Tramadol is a narcotic opioid pain reliever with similar effects to morphine and codeine.3 Unlike other opioids, it also acts as a stimulant. Opioids were initially developed as a pain reliever, and they mimic the effects of the opium poppy.2 They work by altering the way the brain and nervous system respond to pain.4
The medication treats symptoms of moderate to severe pain in adults, especially osteoarthritis, and is currently sold under the brand names Conzip, Qdolo, and Ultracet (which also contains Acetaminophen).5
In 2014, tramadol became a controlled substance, but it wasn’t considered an opioid when first approved for marketing in the U.S. in 1995.6 Now, tramadol has a Schedule IV rating, which indicates a relatively low potential for misuse and dependence.7
Even though there is a low risk of dependence, there is a limit to the number of times tramadol can be refilled, and new prescriptions are required for the medication to continue.8
Tramadol comes as a tablet or liquid solution. In 2018, 36.5 million tramadol prescriptions were written in the U.S.1 A fast-acting version is taken every 4–6 hours, whereas an extended-release tablet or capsule should only be taken two times per day. It’s vital to talk to a doctor about any medications taken with tramadol since tramadol interactions can cause medical problems. Those who take tramadol for pain start with a lower dose and gradually increase.9
According to data from the Drug Abuse Warning Network (DAWN), between 2005–2011 emergency room visits that involved the misuse or abuse of tramadol grew by 250%10 A 2019 study by the National Survey on Drug Use and Health (NSDUH), an average of 1.6 million people misused tramadol between 2017–2019, and 0.5% of the population misused tramadol in the last year.11 Overwhelmingly, the drug was abused by taking more than the recommended dose or using tramadol from someone else’s prescription.11 Around 11% misused the drug to get high, 10% for relaxation, and almost 4% for both sleep and emotional regulation. Only 1.9% reported abusing the drug because they were “hooked.”
More severe tramadol side effects range from hives, nausea, and sexual dysfunction to acute liver failure, seizure, and loss of consciousness.8
Any slowed breathing or shortness of breath is cause for concern. Tramadol isn’t recommended for those with:8
It’s dangerous for pregnant women. It could also be dangerous for kids under 12 or teens under 18 to have their tonsils or adenoids taken out.8
Supplements, herbal products, and medications for irregular heartbeat, HIV, or migraines are also contra-indicated.
Tramadol can be addictive, and the chances of dependency increase when there is a family history of addiction, personal history of addiction, or mental illness.3 Besides substance use disorders, dependency is common among health professionals and some people who take tramadol for pain. Signs of an addiction include drug-seeking behavior and illegal actions to obtain drugs.
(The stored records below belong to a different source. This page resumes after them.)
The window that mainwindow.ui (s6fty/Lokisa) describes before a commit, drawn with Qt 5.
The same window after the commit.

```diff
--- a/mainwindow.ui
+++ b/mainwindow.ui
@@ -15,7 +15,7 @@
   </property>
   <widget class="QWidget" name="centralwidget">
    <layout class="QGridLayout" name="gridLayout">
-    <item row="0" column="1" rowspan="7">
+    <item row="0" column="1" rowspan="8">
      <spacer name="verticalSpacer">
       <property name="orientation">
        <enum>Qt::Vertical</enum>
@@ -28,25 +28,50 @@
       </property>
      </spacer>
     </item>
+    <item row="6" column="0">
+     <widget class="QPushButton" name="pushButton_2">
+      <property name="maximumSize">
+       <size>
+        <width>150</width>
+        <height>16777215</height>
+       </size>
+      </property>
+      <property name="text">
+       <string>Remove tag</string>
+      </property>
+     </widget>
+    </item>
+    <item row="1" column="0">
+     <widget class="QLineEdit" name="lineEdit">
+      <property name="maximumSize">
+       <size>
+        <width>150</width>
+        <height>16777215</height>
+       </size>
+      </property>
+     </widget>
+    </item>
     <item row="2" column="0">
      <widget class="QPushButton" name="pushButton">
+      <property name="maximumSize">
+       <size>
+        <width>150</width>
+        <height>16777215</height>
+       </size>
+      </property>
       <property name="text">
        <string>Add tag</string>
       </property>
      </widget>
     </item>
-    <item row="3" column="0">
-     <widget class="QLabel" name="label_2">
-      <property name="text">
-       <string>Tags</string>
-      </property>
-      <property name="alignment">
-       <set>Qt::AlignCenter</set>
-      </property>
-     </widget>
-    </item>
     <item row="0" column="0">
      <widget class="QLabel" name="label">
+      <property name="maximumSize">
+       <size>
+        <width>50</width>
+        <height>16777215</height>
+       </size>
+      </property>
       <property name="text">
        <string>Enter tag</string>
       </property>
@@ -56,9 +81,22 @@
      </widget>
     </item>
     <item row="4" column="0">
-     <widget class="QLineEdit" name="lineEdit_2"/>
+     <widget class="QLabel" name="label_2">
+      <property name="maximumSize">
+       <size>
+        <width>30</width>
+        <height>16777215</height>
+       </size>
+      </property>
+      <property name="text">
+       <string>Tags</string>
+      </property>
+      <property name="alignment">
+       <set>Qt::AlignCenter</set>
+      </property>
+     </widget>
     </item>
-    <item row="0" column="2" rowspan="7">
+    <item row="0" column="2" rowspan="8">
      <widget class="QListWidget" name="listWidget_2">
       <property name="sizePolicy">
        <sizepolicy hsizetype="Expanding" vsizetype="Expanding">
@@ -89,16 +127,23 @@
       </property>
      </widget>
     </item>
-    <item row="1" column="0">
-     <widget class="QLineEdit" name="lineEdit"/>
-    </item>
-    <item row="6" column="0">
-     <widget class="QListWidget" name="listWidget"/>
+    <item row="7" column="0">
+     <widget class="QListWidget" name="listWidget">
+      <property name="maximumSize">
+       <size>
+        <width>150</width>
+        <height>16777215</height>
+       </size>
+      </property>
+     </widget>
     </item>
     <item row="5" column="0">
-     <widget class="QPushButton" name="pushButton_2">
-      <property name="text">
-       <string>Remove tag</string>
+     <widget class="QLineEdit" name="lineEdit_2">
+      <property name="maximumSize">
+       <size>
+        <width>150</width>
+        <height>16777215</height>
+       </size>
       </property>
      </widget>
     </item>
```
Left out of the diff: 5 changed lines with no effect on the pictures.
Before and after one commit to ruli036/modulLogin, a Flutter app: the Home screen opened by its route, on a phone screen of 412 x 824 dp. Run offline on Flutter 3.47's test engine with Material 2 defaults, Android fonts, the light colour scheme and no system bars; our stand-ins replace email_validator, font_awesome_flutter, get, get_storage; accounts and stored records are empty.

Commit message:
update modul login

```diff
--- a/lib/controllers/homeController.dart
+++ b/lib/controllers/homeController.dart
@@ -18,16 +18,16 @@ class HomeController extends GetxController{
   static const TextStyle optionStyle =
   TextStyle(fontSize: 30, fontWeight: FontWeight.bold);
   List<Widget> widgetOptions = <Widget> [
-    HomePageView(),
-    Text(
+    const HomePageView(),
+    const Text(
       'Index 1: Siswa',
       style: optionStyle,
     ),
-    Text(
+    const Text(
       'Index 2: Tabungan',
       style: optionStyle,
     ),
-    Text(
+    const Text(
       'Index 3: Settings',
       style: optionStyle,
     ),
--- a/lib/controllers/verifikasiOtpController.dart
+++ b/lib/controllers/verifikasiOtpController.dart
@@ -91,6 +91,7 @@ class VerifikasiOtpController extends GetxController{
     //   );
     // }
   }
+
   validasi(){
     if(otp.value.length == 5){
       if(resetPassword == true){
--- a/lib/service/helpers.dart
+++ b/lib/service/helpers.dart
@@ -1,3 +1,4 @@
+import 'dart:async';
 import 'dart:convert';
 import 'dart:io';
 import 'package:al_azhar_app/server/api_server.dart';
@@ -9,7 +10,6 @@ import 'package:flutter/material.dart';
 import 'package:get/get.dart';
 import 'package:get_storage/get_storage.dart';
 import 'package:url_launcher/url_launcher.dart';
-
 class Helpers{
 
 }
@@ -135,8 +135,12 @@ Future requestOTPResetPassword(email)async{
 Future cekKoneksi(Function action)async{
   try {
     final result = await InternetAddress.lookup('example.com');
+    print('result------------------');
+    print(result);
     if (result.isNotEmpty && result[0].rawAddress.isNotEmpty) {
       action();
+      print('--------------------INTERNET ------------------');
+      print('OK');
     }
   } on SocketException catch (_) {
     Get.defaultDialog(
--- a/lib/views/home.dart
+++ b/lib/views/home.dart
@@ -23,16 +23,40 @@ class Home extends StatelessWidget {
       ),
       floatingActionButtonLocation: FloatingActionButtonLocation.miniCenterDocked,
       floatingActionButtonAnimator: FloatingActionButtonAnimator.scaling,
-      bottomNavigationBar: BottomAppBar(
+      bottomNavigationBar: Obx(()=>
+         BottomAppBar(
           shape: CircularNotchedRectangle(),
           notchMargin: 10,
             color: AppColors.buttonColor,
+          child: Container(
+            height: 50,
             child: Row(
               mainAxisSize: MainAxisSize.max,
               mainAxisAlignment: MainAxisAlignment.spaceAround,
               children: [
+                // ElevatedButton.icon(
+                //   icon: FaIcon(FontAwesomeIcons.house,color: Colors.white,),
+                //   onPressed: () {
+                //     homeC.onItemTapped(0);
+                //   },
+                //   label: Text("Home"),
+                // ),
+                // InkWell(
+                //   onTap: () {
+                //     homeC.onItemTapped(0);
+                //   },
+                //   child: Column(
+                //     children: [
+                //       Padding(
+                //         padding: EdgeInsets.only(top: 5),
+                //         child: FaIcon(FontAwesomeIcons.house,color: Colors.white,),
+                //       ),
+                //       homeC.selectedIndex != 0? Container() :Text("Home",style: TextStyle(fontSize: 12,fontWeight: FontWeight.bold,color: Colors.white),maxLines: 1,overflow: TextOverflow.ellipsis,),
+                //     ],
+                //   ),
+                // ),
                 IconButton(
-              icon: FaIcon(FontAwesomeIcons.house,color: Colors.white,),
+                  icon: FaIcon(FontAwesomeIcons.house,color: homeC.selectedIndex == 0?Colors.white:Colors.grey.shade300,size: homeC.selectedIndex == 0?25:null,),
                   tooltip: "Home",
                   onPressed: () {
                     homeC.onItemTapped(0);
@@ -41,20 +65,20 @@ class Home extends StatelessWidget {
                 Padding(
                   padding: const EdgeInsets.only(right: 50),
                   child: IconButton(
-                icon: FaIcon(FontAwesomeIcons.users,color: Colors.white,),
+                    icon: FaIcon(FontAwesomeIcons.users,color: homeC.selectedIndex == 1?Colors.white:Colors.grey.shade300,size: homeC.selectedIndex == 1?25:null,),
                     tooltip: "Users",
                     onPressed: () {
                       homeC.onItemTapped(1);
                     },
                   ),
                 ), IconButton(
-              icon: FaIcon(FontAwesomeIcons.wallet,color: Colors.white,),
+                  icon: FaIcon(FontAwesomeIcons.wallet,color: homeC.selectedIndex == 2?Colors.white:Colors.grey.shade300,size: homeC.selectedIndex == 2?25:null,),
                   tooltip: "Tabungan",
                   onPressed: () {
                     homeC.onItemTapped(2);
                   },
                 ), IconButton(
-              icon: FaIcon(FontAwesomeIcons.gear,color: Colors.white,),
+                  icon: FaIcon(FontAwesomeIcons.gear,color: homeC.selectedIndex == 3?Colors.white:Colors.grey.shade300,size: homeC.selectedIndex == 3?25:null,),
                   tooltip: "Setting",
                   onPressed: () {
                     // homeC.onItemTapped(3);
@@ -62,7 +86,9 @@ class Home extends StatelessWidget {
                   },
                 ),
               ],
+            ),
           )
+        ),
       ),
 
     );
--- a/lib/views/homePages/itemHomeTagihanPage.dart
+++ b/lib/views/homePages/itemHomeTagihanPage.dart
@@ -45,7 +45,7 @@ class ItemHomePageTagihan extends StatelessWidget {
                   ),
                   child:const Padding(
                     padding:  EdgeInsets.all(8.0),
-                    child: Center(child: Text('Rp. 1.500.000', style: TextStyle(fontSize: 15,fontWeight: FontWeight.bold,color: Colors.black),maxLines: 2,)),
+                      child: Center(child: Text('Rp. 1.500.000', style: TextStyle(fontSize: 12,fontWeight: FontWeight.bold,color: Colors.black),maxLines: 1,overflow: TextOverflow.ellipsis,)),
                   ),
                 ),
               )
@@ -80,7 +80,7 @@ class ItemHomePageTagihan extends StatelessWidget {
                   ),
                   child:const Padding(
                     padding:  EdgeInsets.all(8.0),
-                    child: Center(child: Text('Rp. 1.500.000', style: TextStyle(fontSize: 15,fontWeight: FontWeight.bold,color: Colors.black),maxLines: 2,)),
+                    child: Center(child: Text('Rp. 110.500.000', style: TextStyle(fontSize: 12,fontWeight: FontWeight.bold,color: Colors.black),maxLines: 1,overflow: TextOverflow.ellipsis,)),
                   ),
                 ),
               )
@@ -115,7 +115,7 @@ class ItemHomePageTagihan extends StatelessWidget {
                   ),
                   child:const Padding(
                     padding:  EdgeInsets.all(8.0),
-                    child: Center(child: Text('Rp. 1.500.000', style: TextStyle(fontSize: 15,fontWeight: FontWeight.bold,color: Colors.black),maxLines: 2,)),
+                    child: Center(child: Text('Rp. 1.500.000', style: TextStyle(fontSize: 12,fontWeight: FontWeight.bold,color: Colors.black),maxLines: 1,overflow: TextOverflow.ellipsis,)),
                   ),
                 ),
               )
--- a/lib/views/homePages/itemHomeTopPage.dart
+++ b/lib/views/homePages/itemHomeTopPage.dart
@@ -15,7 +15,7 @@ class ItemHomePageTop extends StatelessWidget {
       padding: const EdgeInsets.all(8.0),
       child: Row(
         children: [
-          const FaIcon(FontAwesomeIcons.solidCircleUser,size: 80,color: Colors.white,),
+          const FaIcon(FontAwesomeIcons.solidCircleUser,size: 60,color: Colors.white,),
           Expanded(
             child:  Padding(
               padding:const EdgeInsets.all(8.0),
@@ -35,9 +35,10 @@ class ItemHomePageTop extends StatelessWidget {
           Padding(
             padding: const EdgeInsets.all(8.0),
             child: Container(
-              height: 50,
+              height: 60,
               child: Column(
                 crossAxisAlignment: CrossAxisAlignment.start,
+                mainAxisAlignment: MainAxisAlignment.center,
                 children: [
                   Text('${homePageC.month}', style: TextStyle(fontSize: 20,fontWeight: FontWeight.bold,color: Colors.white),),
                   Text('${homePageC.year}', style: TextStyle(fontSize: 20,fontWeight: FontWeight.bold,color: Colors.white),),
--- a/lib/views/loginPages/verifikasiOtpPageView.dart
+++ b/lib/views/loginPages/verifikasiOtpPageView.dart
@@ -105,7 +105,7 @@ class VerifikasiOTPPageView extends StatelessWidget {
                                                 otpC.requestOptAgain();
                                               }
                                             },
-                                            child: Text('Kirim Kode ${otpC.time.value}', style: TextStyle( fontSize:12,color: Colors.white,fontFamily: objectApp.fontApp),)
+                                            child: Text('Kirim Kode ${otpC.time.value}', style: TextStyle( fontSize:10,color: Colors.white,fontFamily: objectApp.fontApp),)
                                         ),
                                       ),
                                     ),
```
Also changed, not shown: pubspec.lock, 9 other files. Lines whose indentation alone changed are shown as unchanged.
Tramadol withdrawal, tolerance, and cravings can also be signs of addiction.1
Around 90% of people experiencing tramadol withdrawal have flu-like symptoms, while the other 10% experience confusion, paranoia, extreme anxiety, numbness, and even hallucinations.1
Naloxone can reverse the effects of an opioid overdose when administered quickly.
Withdrawal symptoms can make it harder to stop using tramadol. These symptoms can be relieved with slow tapering of the drug in tandem with lorazepam and clonidine for anxiety.10 Addressing a tramadol use disorder can be very similar to addressing an opioid use disorder as the drug and withdrawal symptoms act similarly.
Inpatient and outpatient treatment have proven effective for treating opioid use disorder. These treatments involve either staying full time at a treatment center or living at home while attending treatment during the day.
Additionally, cognitive behavioral therapy (CBT) can help manage underlying mental health issues, teach ways to handle stress better and overcome negative thinking.